**EXERCISE DATA:**
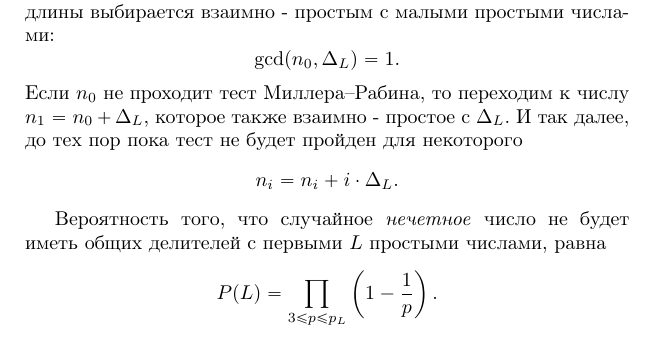
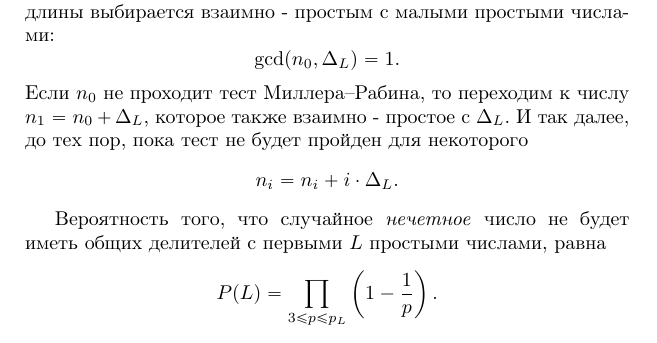
Before and after one commit to vlsergey/infosec, a LaTeX book (Information Security.tex, which reads pseudo-primes_generation.tex): part of page 243 of 263, cut so that both start at the same text. Compiled offline with pdfLaTeX.

Commit message:
Update pseudo-primes_generation.tex
Пропущена запятая.

```diff
--- a/pseudo-primes_generation.tex
+++ b/pseudo-primes_generation.tex
@@ -10,7 +10,7 @@
 %TODO Что то из Чебышева
 Для проверки на простоту случайное число $n_0$ нужной битовой длины выбирается взаимно - простым с малыми простыми числами:
     \[ \gcd(n_0, \Delta_L) = 1. \]
-Если $n_0$ не проходит тест Миллера--Рабина, то переходим к числу $n_1 = n_0 + \Delta_L$, которое также взаимно - простое с $\Delta_L$. И так далее, до тех пор пока тест не будет пройден  для некоторого
+Если $n_0$ не проходит тест Миллера--Рабина, то переходим к числу $n_1 = n_0 + \Delta_L$, которое также взаимно - простое с $\Delta_L$. И так далее, до тех пор, пока тест не будет пройден  для некоторого
     \[ n_i = n_i + i \cdot \Delta_L. \]
 
 Вероятность того, что случайное \textit{нечетное} число не будет иметь общих делителей с первыми $L$ простыми числами, равна
```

**EXERCISE DIRECTIONS:**
Return all the data exactly, pictures omitted.

**ANSWER AREA:**
Before and after one commit to vlsergey/infosec, a LaTeX book (Information Security.tex, which reads pseudo-primes_generation.tex): part of page 243 of 263, cut so that both start at the same text. Compiled offline with pdfLaTeX.

Commit message:
Update pseudo-primes_generation.tex
Пропущена запятая.

```diff
--- a/pseudo-primes_generation.tex
+++ b/pseudo-primes_generation.tex
@@ -10,7 +10,7 @@
 %TODO Что то из Чебышева
 Для проверки на простоту случайное число $n_0$ нужной битовой длины выбирается взаимно - простым с малыми простыми числами:
     \[ \gcd(n_0, \Delta_L) = 1. \]
-Если $n_0$ не проходит тест Миллера--Рабина, то переходим к числу $n_1 = n_0 + \Delta_L$, которое также взаимно - простое с $\Delta_L$. И так далее, до тех пор пока тест не будет пройден  для некоторого
+Если $n_0$ не проходит тест Миллера--Рабина, то переходим к числу $n_1 = n_0 + \Delta_L$, которое также взаимно - простое с $\Delta_L$. И так далее, до тех пор, пока тест не будет пройден  для некоторого
     \[ n_i = n_i + i \cdot \Delta_L. \]
 
 Вероятность того, что случайное \textit{нечетное} число не будет иметь общих делителей с первыми $L$ простыми числами, равна
```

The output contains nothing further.